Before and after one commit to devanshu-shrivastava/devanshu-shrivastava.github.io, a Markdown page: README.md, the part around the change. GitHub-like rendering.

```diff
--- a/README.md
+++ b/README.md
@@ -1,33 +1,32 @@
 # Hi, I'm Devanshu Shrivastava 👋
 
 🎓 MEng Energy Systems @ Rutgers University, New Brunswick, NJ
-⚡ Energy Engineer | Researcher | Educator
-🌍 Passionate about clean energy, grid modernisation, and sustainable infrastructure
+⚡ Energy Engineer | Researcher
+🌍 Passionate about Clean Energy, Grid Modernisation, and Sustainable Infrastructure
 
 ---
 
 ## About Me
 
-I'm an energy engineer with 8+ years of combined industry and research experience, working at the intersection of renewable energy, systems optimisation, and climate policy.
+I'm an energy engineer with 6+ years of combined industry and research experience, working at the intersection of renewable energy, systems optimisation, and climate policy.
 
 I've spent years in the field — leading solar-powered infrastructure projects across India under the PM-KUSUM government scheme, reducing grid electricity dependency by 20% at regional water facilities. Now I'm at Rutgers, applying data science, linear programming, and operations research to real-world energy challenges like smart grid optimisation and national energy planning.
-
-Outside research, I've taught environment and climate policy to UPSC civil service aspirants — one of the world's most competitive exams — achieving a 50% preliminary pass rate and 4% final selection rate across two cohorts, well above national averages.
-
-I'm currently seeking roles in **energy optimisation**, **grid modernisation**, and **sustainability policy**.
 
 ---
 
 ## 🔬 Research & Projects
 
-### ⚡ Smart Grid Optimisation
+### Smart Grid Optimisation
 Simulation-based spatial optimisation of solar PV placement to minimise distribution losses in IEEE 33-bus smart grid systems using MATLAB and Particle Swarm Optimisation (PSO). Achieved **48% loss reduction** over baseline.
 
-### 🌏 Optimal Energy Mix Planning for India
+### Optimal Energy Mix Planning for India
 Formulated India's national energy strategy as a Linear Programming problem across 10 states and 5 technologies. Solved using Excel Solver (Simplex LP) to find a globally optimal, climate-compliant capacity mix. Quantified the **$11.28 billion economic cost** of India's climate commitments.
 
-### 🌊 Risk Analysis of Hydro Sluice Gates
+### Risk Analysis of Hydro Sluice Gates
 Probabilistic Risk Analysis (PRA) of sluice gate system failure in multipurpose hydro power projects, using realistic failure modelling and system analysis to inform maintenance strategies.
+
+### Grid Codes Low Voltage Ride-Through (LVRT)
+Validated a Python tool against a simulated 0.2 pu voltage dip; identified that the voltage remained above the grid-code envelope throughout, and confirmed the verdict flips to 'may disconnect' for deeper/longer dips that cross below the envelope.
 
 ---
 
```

* ABOUT THIS EXERCISE:
Nothing in the material should be left out; output it exactly.

* RESULT OF THE TASK:
Before and after one commit to devanshu-shrivastava/devanshu-shrivastava.github.io, a Markdown page: README.md, the part around the change. GitHub-like rendering.

```diff
--- a/README.md
+++ b/README.md
@@ -1,33 +1,32 @@
 # Hi, I'm Devanshu Shrivastava 👋
 
 🎓 MEng Energy Systems @ Rutgers University, New Brunswick, NJ
-⚡ Energy Engineer | Researcher | Educator
-🌍 Passionate about clean energy, grid modernisation, and sustainable infrastructure
+⚡ Energy Engineer | Researcher
+🌍 Passionate about Clean Energy, Grid Modernisation, and Sustainable Infrastructure
 
 ---
 
 ## About Me
 
-I'm an energy engineer with 8+ years of combined industry and research experience, working at the intersection of renewable energy, systems optimisation, and climate policy.
+I'm an energy engineer with 6+ years of combined industry and research experience, working at the intersection of renewable energy, systems optimisation, and climate policy.
 
 I've spent years in the field — leading solar-powered infrastructure projects across India under the PM-KUSUM government scheme, reducing grid electricity dependency by 20% at regional water facilities. Now I'm at Rutgers, applying data science, linear programming, and operations research to real-world energy challenges like smart grid optimisation and national energy planning.
-
-Outside research, I've taught environment and climate policy to UPSC civil service aspirants — one of the world's most competitive exams — achieving a 50% preliminary pass rate and 4% final selection rate across two cohorts, well above national averages.
-
-I'm currently seeking roles in **energy optimisation**, **grid modernisation**, and **sustainability policy**.
 
 ---
 
 ## 🔬 Research & Projects
 
-### ⚡ Smart Grid Optimisation
+### Smart Grid Optimisation
 Simulation-based spatial optimisation of solar PV placement to minimise distribution losses in IEEE 33-bus smart grid systems using MATLAB and Particle Swarm Optimisation (PSO). Achieved **48% loss reduction** over baseline.
 
-### 🌏 Optimal Energy Mix Planning for India
+### Optimal Energy Mix Planning for India
 Formulated India's national energy strategy as a Linear Programming problem across 10 states and 5 technologies. Solved using Excel Solver (Simplex LP) to find a globally optimal, climate-compliant capacity mix. Quantified the **$11.28 billion economic cost** of India's climate commitments.
 
-### 🌊 Risk Analysis of Hydro Sluice Gates
+### Risk Analysis of Hydro Sluice Gates
 Probabilistic Risk Analysis (PRA) of sluice gate system failure in multipurpose hydro power projects, using realistic failure modelling and system analysis to inform maintenance strategies.
+
+### Grid Codes Low Voltage Ride-Through (LVRT)
+Validated a Python tool against a simulated 0.2 pu voltage dip; identified that the voltage remained above the grid-code envelope throughout, and confirmed the verdict flips to 'may disconnect' for deeper/longer dips that cross below the envelope.
 
 ---
 
```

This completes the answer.